Supreme Court on Monday, has asked the Madras High Court to decide on the petitions challenging centre government’s order restraining the grant of 50% reservation to the OBC candidates in medical seats surrendered by the state in All India Quota (AIQ) for UG, PG, and dental courses for the year 2020-2021.
SC bench comprising Justice L Nageswara Rao and Justice Hemant Gupta has directed that irrespective of the pendency of any other case, the court must decide on the plea filed by Tamil Nadu government and others.
“All the contention raised in petitions (before it) should be decided by the High Court,” stated the bench.
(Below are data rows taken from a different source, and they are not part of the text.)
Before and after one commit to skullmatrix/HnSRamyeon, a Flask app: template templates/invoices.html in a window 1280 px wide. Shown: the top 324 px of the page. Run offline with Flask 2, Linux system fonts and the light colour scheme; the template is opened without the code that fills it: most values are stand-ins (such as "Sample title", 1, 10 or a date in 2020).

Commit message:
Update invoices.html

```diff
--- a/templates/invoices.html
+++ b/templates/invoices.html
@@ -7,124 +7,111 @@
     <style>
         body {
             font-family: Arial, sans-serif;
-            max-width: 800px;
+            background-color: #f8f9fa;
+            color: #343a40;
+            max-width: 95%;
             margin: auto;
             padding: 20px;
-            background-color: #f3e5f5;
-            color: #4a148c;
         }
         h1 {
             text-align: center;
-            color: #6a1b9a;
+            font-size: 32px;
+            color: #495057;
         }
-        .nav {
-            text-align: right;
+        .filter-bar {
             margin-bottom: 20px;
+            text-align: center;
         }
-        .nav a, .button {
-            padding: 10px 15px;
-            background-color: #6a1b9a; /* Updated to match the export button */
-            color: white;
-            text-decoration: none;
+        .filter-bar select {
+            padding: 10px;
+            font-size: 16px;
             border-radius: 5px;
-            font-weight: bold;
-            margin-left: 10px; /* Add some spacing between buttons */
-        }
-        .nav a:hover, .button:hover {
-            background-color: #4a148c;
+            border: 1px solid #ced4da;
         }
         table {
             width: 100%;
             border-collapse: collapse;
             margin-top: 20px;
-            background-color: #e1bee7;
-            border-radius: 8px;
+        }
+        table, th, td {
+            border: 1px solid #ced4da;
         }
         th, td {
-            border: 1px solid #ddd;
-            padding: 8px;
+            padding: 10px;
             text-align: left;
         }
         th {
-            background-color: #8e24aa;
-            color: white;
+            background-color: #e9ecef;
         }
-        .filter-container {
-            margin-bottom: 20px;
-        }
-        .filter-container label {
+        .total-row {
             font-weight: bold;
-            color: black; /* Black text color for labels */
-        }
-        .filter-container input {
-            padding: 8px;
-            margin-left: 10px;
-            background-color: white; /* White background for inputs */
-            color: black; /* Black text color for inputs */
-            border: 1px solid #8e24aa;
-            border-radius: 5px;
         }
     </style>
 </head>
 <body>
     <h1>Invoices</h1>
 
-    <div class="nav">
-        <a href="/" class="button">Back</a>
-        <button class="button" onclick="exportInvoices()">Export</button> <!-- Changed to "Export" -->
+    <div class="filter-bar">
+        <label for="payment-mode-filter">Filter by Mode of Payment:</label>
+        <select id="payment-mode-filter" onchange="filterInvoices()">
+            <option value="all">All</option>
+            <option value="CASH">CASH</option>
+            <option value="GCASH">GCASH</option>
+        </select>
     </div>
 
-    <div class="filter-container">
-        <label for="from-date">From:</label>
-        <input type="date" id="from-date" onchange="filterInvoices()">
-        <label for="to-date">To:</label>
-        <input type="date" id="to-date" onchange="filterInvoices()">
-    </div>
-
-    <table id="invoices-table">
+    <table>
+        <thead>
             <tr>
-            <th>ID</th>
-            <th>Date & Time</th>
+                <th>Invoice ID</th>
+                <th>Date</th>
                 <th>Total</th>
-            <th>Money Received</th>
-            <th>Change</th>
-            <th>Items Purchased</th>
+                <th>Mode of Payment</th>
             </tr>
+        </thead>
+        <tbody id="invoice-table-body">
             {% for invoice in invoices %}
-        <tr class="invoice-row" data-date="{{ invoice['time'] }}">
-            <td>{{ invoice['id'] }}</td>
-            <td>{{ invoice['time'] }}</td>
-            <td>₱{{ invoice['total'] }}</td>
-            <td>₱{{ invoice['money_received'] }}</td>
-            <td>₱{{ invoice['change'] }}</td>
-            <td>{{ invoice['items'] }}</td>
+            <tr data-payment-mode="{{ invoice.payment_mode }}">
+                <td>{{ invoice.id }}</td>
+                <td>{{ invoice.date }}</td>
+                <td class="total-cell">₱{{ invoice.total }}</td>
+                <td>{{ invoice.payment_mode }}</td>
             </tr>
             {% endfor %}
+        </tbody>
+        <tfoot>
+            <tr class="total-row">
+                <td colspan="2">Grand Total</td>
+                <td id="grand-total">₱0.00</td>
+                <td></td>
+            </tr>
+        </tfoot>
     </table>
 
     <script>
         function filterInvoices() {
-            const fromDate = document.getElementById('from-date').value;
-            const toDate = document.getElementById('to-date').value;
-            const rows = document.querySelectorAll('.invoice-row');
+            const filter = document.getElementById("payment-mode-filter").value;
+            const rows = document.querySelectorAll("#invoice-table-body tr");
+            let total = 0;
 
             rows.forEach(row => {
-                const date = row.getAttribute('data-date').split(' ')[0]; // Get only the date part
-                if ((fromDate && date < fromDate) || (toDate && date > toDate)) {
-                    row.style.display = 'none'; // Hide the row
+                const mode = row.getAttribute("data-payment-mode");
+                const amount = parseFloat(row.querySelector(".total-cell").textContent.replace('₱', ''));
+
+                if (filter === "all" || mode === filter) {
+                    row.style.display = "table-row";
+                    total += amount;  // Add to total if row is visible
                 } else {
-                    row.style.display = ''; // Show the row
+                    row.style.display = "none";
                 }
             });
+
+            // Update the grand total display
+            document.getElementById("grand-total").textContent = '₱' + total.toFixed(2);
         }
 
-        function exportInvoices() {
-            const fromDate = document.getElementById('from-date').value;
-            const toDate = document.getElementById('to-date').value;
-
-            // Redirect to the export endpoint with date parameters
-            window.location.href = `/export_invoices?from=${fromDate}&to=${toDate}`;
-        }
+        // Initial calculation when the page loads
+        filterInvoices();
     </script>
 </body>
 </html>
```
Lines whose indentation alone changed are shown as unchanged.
The bench said that the pendency of the Saloni Kumari case seeking grant of 27 percent OBC quota in terms of a Central act can not act as a hindrance for the Madras High Court to decide on the implementation of 50 percent OBC quota as per the state law and asked to decide the matter on merits.
The state government has earlier moved the top court on July 2 seeking directions to the High Court to decide expeditiously on the various petitions filed against centre’s order for not granting the 50 percent quota to OBCs in medical seats surrendered by state in graduation, post-graduation, and dental courses in 2020-2021.
After the Madras High Court June 22 order keeping in abeyance the state government’s plea in context to the implementation of 50 percent reservation for the OBC candidates in the medical admissions, the Tamil Nadu government has approached apex court.
The plea filed by state government stated, “The allocation of medical seats for the academic year 2020-2021 is already underway, and on June 16, 2020, the results for the second round of the counselling were announced. The candidates are in the process of reporting to the allotted Institute/College.”
The state government contended that if the writ petition was not allowed, hundreds of deserving candidates will be denied seats in the medical admissions. Thereby reinforcing their social and educational disadvantage and further perpetrating mass inequality in the State of Tamil Nadu.
The top court was earlier approached by the Tamil Nadu government in context to the same grievance last month which directed the respondent to approach the Madras High Court.
After taking note of the lack of appreciation by the High Court in connection to the urgency of the matter, the state govt had moved Supreme Court and stated in its petition, “High Court has erroneously acceded to representations made by the respondents and unjustifiably kept in the Petitioner’s writ petition in abeyance till this Court issues orders in an ostensibly identical matter.”